SUPPLIED MATERIAL:
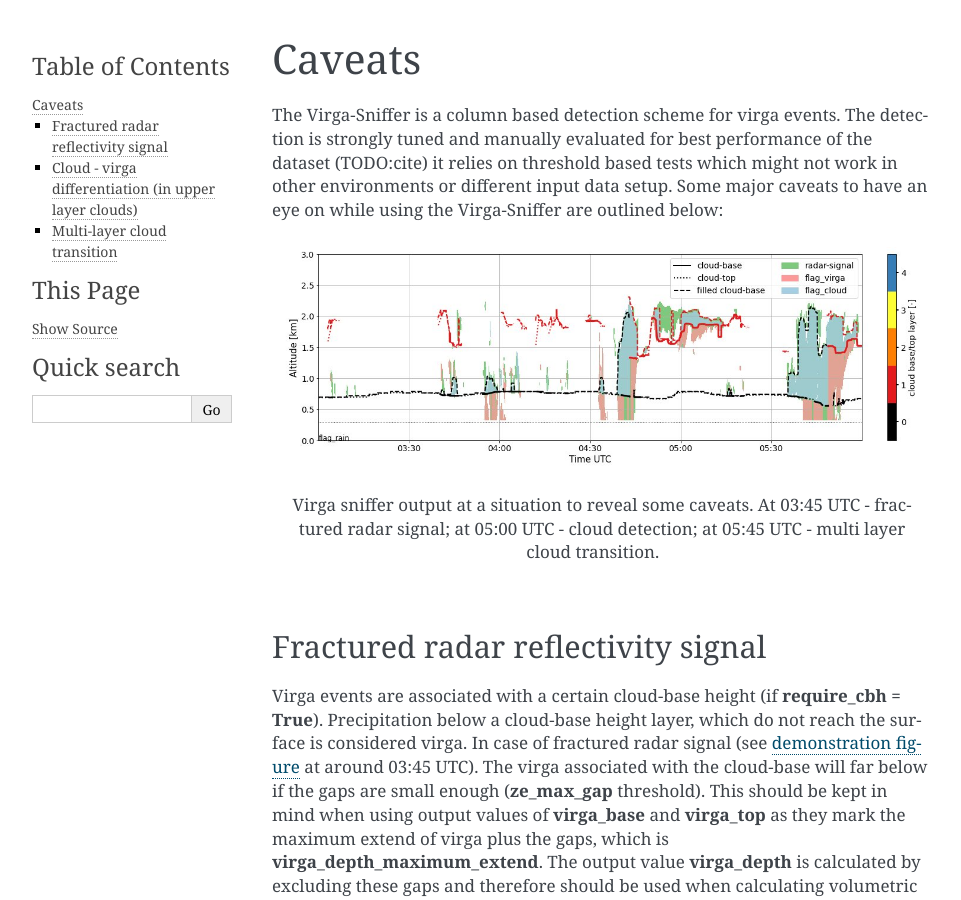
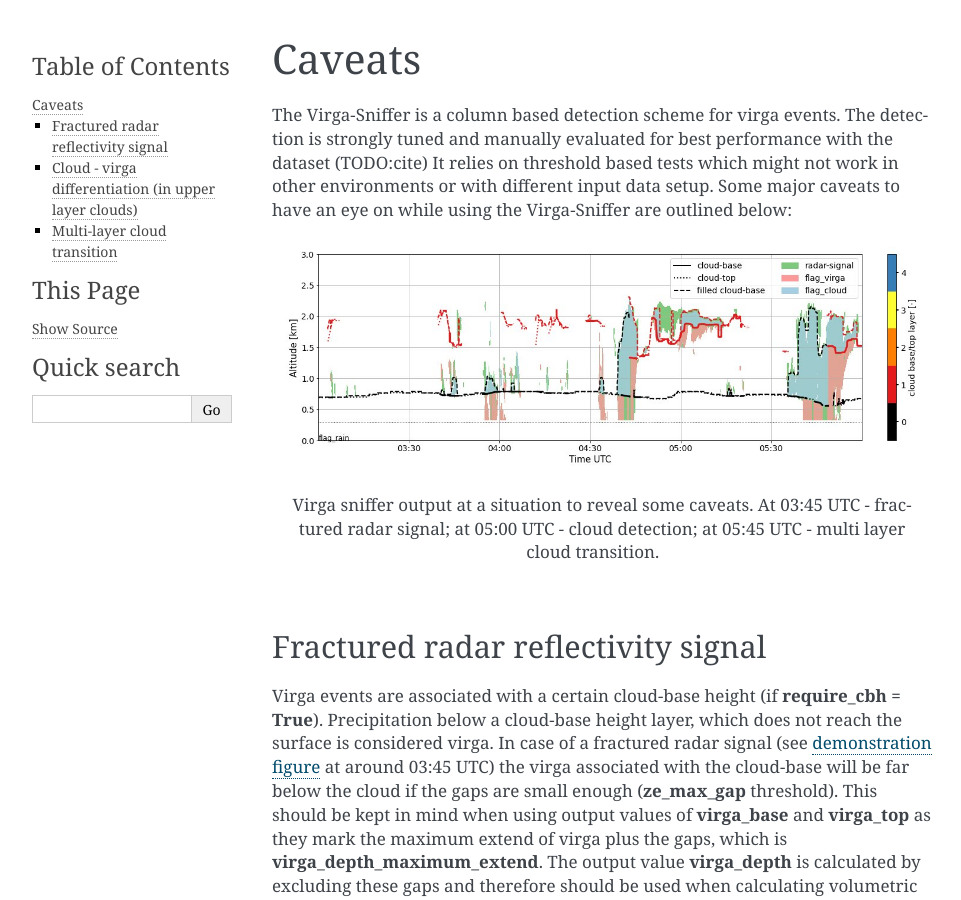
Before and after one commit to remsens-lim/virga_sniffer, a Sphinx documentation site: the page built from docs/caveats.md, in a window 1280 px wide and 900 px high. Shown: the whole window, without its empty margins (148-1109 px from the left). Built offline with Sphinx 7.4.7, drawn with Linux system fonts in a browser that asks for light colours.

Commit message:
Make paragraph more clear

````diff
--- a/docs/caveats.md
+++ b/docs/caveats.md
@@ -1,6 +1,6 @@
 # Caveats
-The Virga-Sniffer is a column based detection scheme for virga events. The detection is strongly tuned and manually evaluated for best performance of the dataset (TODO:cite) it relies on threshold
-based tests which might not work in other environments or different input data setup. Some major caveats to have an eye on while using the Virga-Sniffer are outlined below:
+The Virga-Sniffer is a column based detection scheme for virga events. The detection is strongly tuned and manually evaluated for best performance with the dataset (TODO:cite)
+It relies on threshold based tests which might not work in other environments or with different input data setup. Some major caveats to have an eye on while using the Virga-Sniffer are outlined below:
 
 ```{figure} ../docs/images/vs_demonstration_maxgap_multilayer.jpg
 :alt: ze_max_gap to small
@@ -10,8 +10,8 @@ Virga sniffer output at a situation to reveal some caveats. At 03:45 UTC - fract
 ```
 
 ## Fractured radar reflectivity signal
-Virga events are associated with a certain cloud-base height (if **require_cbh = True**). Precipitation below a cloud-base height layer, which do not reach the surface is considered virga. In case
-of fractured radar signal (see {ref}`demonstration figure <fig-ze-max-gap>` at around 03:45 UTC). The virga associated with the cloud-base will far below if the gaps are small enough
+Virga events are associated with a certain cloud-base height (if **require_cbh = True**). Precipitation below a cloud-base height layer, which does not reach the surface is considered virga. In case
+of a fractured radar signal (see {ref}`demonstration figure <fig-ze-max-gap>` at around 03:45 UTC) the virga associated with the cloud-base will be far below the cloud if the gaps are small enough
 (**ze_max_gap** threshold). This should be kept in mind when using output values of **virga_base** and **virga_top** as they mark the maximum extend of virga plus the gaps, which is
 **virga_depth_maximum_extend**. The output value **virga_depth** is calculated by excluding these gaps and therefore should be used when calculating volumetric characteristics. Anyway, this caveat
 can be circumvented by not ignoring gaps in virga setting the **ignore_virga_gaps** flag to **False**, although this would mean to cut some virga (especially in fall streaks).
````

WHAT IS NEEDED:
Return every line from the entries above that contains the word "small".

SOLUTION:
 :alt: ze_max_gap to small
-of fractured radar signal (see {ref}`demonstration figure <fig-ze-max-gap>` at around 03:45 UTC). The virga associated with the cloud-base will far below if the gaps are small enough
+of a fractured radar signal (see {ref}`demonstration figure <fig-ze-max-gap>` at around 03:45 UTC) the virga associated with the cloud-base will be far below the cloud if the gaps are small enough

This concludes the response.